-- RECORDS FOR THIS EXERCISE follows --

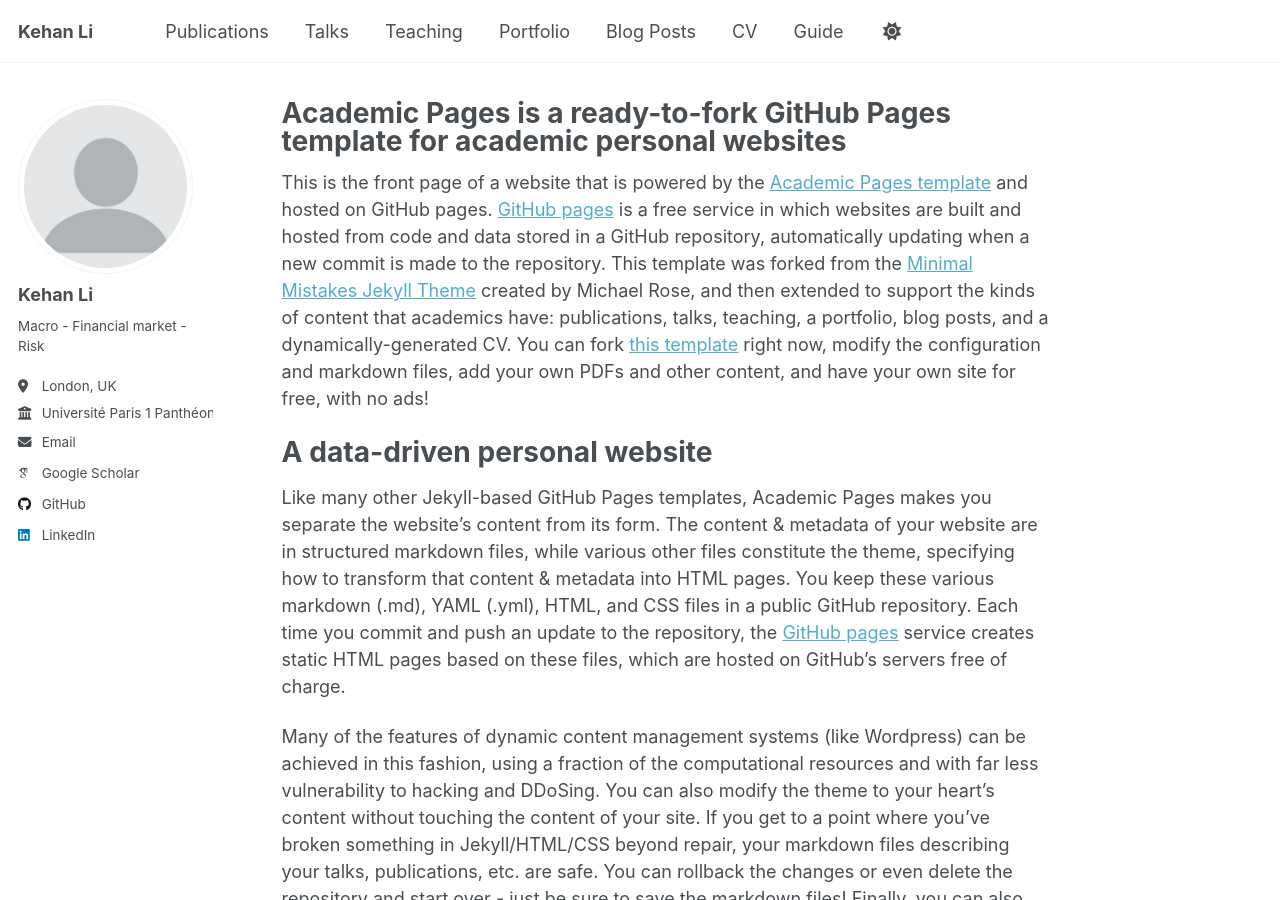
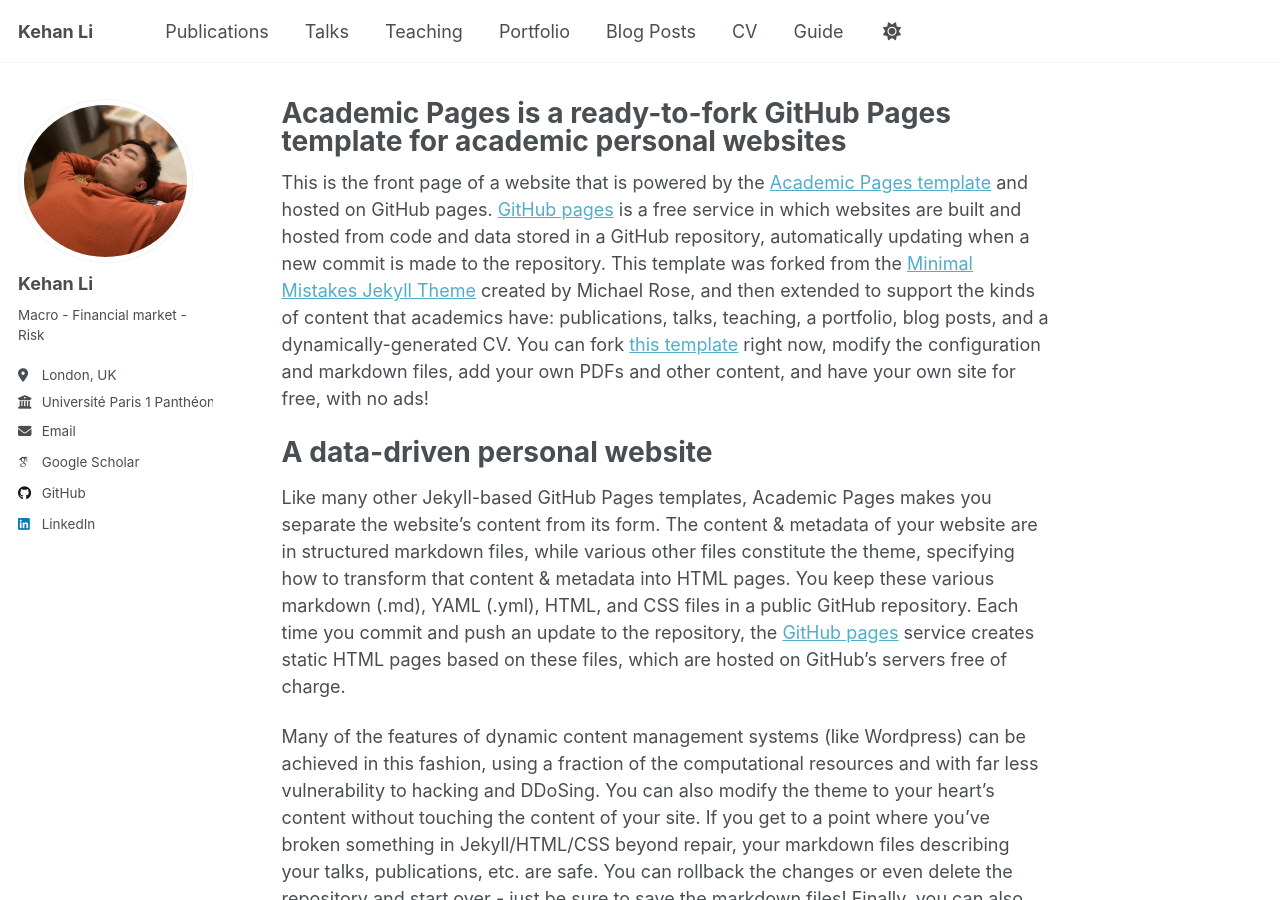
Before and after one commit to KehanLi-1123/KehanLi.github.io, a Jekyll site: the page built from _pages/about.md, in a window 1280 px wide and 900 px high. Built offline with Jekyll 4.4.1, drawn with Linux system fonts in a browser that asks for light colours; some web fonts are replaced.

Commit message:
Update _config.yml

```diff
--- a/_config.yml
+++ b/_config.yml
@@ -22,7 +22,7 @@ repository               : "academicpages/academicpages.github.io"
 #               Additional customization can be done by editing /_includes/author-profile.html
 author:
   # Biographic information
-  avatar           : "profile.png"
+  avatar           : "KL_smallSize.png"
   name             : "Kehan Li"
   pronouns         : # example: "she/her"
   bio              : "Macro - Financial market - Risk"
```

-- RECORDS FOR THIS EXERCISE concluded --

§ **INSTRUCTIONS FOR THE TASK**:
Reproduce the whole listing exactly, but not the images in it.

§ **RESPONSE AREA**:
Before and after one commit to KehanLi-1123/KehanLi.github.io, a Jekyll site: the page built from _pages/about.md, in a window 1280 px wide and 900 px high. Built offline with Jekyll 4.4.1, drawn with Linux system fonts in a browser that asks for light colours; some web fonts are replaced.

Commit message:
Update _config.yml

```diff
--- a/_config.yml
+++ b/_config.yml
@@ -22,7 +22,7 @@ repository               : "academicpages/academicpages.github.io"
 #               Additional customization can be done by editing /_includes/author-profile.html
 author:
   # Biographic information
-  avatar           : "profile.png"
+  avatar           : "KL_smallSize.png"
   name             : "Kehan Li"
   pronouns         : # example: "she/her"
   bio              : "Macro - Financial market - Risk"
```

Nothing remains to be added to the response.